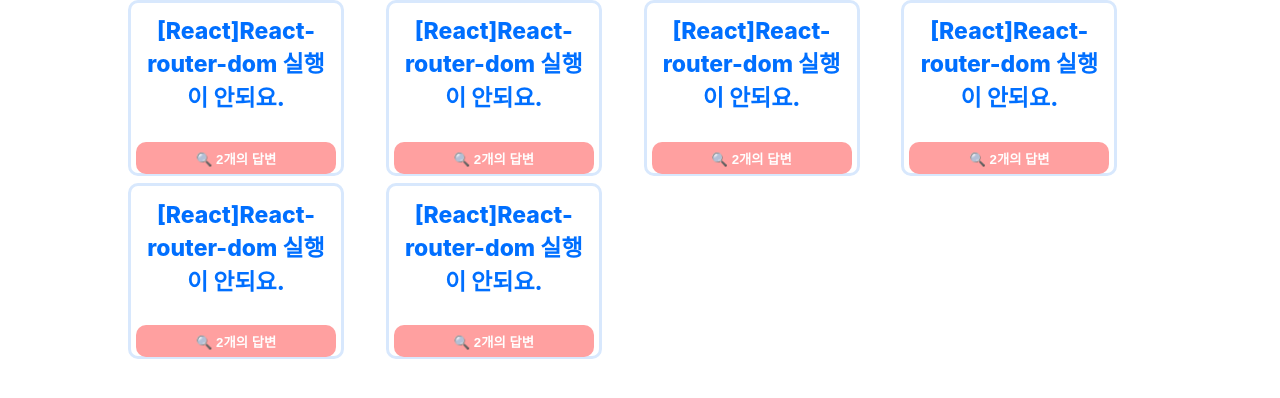
Repository: TeamCosine/Front
Page: /Qna
The author's editor kept a copy of each file at every save. The page is drawn from the files as they stood at one save, then again after a run of saves.
The browser window is 1280 px wide. The pictures show the whole page.
The project was rebuilt for these pictures with package versions that can differ from the ones it lists, and the page was loaded fresh each time. Also part of the build but not shown: src/components/home/Card.js, src/pages/Home.js, src/pages/Profile.js, src/pages/Login.js, src/components/MyInfo/Card.js, src/pages/MyInfo.js, src/pages/Write.js, src/pages/Invite.js.

Above is the page before, as saved 2023-07-22 23:05:53.

### src/App.js
import React from 'react';
import './App.css';

import {BrowserRouter, Routes, Route} from 'react-router-dom';
import Home from './pages/Home';
import Profile from './pages/Profile';
import Login from './pages/Login';
import MyInfo from './pages/MyInfo';
import Write from './pages/Write';
import Qna from './pages/Qna';
import Invite from './pages/Invite';


function App() {
  return (
    <BrowserRouter>
    <div className="App">
      <Routes>
        <Route path = "/" element={<Login/>}/>
        <Route path = "/profile" element={<Profile/>}/>
        <Route path = "/myinfo" element = {<MyInfo/>} />
        <Route path = "/Write" element = {<Write/>} />
        <Route path = "/Qna" element={<Qna/>}/>
        <Route path = "/home" element = {< Home/>}/>
        <Route path = "/invite" element={<Invite/>}/>

      </Routes>
    </div>
    </BrowserRouter>
  );
}

export default App;

### src/pages/Qna.js
import React from "react";
import styled from 'styled-components';
import Card from "../components/QNA/Card";
import Title from "../components/common/Title";

const Container = styled.div`

`;
const GridContainer = styled.div`
   display: grid;
   grid-template-columns: repeat(4, 1fr);
   grid-gap: 1vh;
   padding-left: 10vw;
   padding-right: 10vw;
`;

const Qna =()=>{
    return (
        <>
          <Title text={"QNA"}/>
          <Container>
            <GridContainer>
            <Card/>
            <Card/>
            <Card/>
            <Card/>
            <Card/>
            <Card/>
            </GridContainer>
          </Container>
        </>
    )
}

export default Qna;

### src/components/QNA/Card.js
import React from "react";
import styled from "styled-components";

const Container = styled.div`
   border-radius: 10px;
   border : 3px solid #d8e8fd;
   background-color: white;
   width : 210px;
   height : 170px;
`;

const Text = styled.div`
   padding-top: 2vh;
   color : #006fff;
   font-size: 23px;
   font-weight: 800;
   flex-shrink: 0;
   padding-bottom: 4vh;
   padding-left : 1vw;
   padding-right: 1vw;
`;
const Btn = styled.button`
    text-align: center;
    width : 200px;
    height : 32px;
    background-color: #ffa0a0;
    flex-shrink: 0;
    color : white;
    border-radius: 10px;
    border:none;
    font-weight: bold;
`;
const Card =() =>{

    return (
        <>
           <Container>
              <Text>[React]React-router-dom 실행이 안되요.</Text>
              <div>
                <Btn>🔍 2개의 답변</Btn>
              </div>

           </Container>
        </>
    )

}

export default Card;

### src/components/common/Title.js
import React from "react";
import styled from 'styled-components';

const Container = styled.button`
  background-color: #E8F1FD;
`;

const Title = ({text}) =>{
    <>
      <Container>
          {text}
      </Container>
    </>

}

export default Title;

Loaded but not shown: public/index.html (common file); src/index.js (common file); src/index.css (common file); src/reportWebVitals.js (common file); src/App.css (common file)

After the next 2 saves:
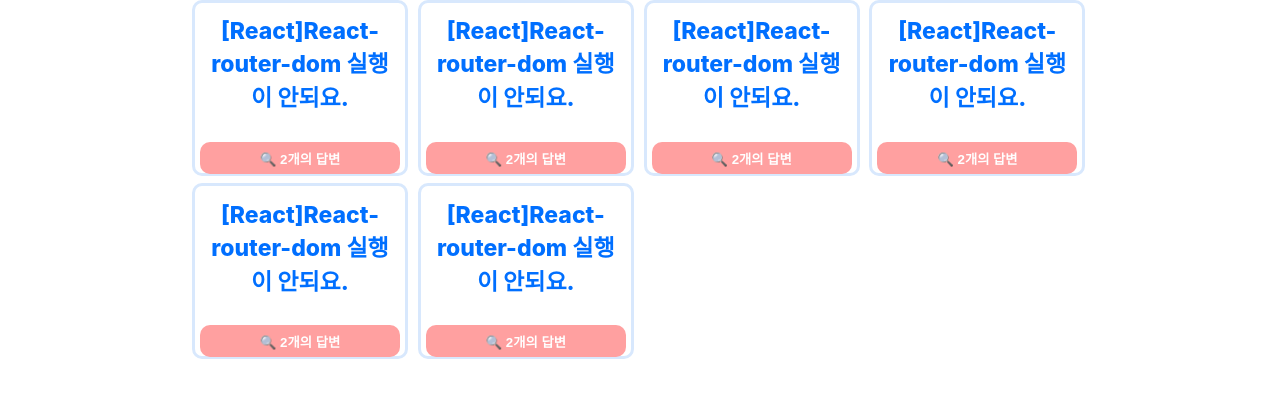
The 2 saves are shown as one change because they came seconds apart.
The last was saved 18 s later.
--- a/src/pages/Qna.js
+++ b/src/pages/Qna.js
@@ -10,8 +10,8 @@
    display: grid;
    grid-template-columns: repeat(4, 1fr);
    grid-gap: 1vh;
-   padding-left: 10vw;
-   padding-right: 10vw;
+   padding-left: 15vw;
+   padding-right: 15vw;
 `;
 
 const Qna =()=>{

§

All the records above must be retyped exactly, except for their pictures.

- _EXPECTED ANSWER_:
Repository: TeamCosine/Front
Page: /Qna
The author's editor kept a copy of each file at every save. The page is drawn from the files as they stood at one save, then again after a run of saves.
The browser window is 1280 px wide. The pictures show the whole page.
The project was rebuilt for these pictures with package versions that can differ from the ones it lists, and the page was loaded fresh each time. Also part of the build but not shown: src/components/home/Card.js, src/pages/Home.js, src/pages/Profile.js, src/pages/Login.js, src/components/MyInfo/Card.js, src/pages/MyInfo.js, src/pages/Write.js, src/pages/Invite.js.

Above is the page before, as saved 2023-07-22 23:05:53.

### src/App.js
import React from 'react';
import './App.css';

import {BrowserRouter, Routes, Route} from 'react-router-dom';
import Home from './pages/Home';
import Profile from './pages/Profile';
import Login from './pages/Login';
import MyInfo from './pages/MyInfo';
import Write from './pages/Write';
import Qna from './pages/Qna';
import Invite from './pages/Invite';


function App() {
  return (
    <BrowserRouter>
    <div className="App">
      <Routes>
        <Route path = "/" element={<Login/>}/>
        <Route path = "/profile" element={<Profile/>}/>
        <Route path = "/myinfo" element = {<MyInfo/>} />
        <Route path = "/Write" element = {<Write/>} />
        <Route path = "/Qna" element={<Qna/>}/>
        <Route path = "/home" element = {< Home/>}/>
        <Route path = "/invite" element={<Invite/>}/>

      </Routes>
    </div>
    </BrowserRouter>
  );
}

export default App;

### src/pages/Qna.js
import React from "react";
import styled from 'styled-components';
import Card from "../components/QNA/Card";
import Title from "../components/common/Title";

const Container = styled.div`

`;
const GridContainer = styled.div`
   display: grid;
   grid-template-columns: repeat(4, 1fr);
   grid-gap: 1vh;
   padding-left: 10vw;
   padding-right: 10vw;
`;

const Qna =()=>{
    return (
        <>
          <Title text={"QNA"}/>
          <Container>
            <GridContainer>
            <Card/>
            <Card/>
            <Card/>
            <Card/>
            <Card/>
            <Card/>
            </GridContainer>
          </Container>
        </>
    )
}

export default Qna;

### src/components/QNA/Card.js
import React from "react";
import styled from "styled-components";

const Container = styled.div`
   border-radius: 10px;
   border : 3px solid #d8e8fd;
   background-color: white;
   width : 210px;
   height : 170px;
`;

const Text = styled.div`
   padding-top: 2vh;
   color : #006fff;
   font-size: 23px;
   font-weight: 800;
   flex-shrink: 0;
   padding-bottom: 4vh;
   padding-left : 1vw;
   padding-right: 1vw;
`;
const Btn = styled.button`
    text-align: center;
    width : 200px;
    height : 32px;
    background-color: #ffa0a0;
    flex-shrink: 0;
    color : white;
    border-radius: 10px;
    border:none;
    font-weight: bold;
`;
const Card =() =>{

    return (
        <>
           <Container>
              <Text>[React]React-router-dom 실행이 안되요.</Text>
              <div>
                <Btn>🔍 2개의 답변</Btn>
              </div>

           </Container>
        </>
    )

}

export default Card;

### src/components/common/Title.js
import React from "react";
import styled from 'styled-components';

const Container = styled.button`
  background-color: #E8F1FD;
`;

const Title = ({text}) =>{
    <>
      <Container>
          {text}
      </Container>
    </>

}

export default Title;

Loaded but not shown: public/index.html (common file); src/index.js (common file); src/index.css (common file); src/reportWebVitals.js (common file); src/App.css (common file)

After the next 2 saves:
The 2 saves are shown as one change because they came seconds apart.
The last was saved 18 s later.
--- a/src/pages/Qna.js
+++ b/src/pages/Qna.js
@@ -10,8 +10,8 @@
    display: grid;
    grid-template-columns: repeat(4, 1fr);
    grid-gap: 1vh;
-   padding-left: 10vw;
-   padding-right: 10vw;
+   padding-left: 15vw;
+   padding-right: 15vw;
 `;
 
 const Qna =()=>{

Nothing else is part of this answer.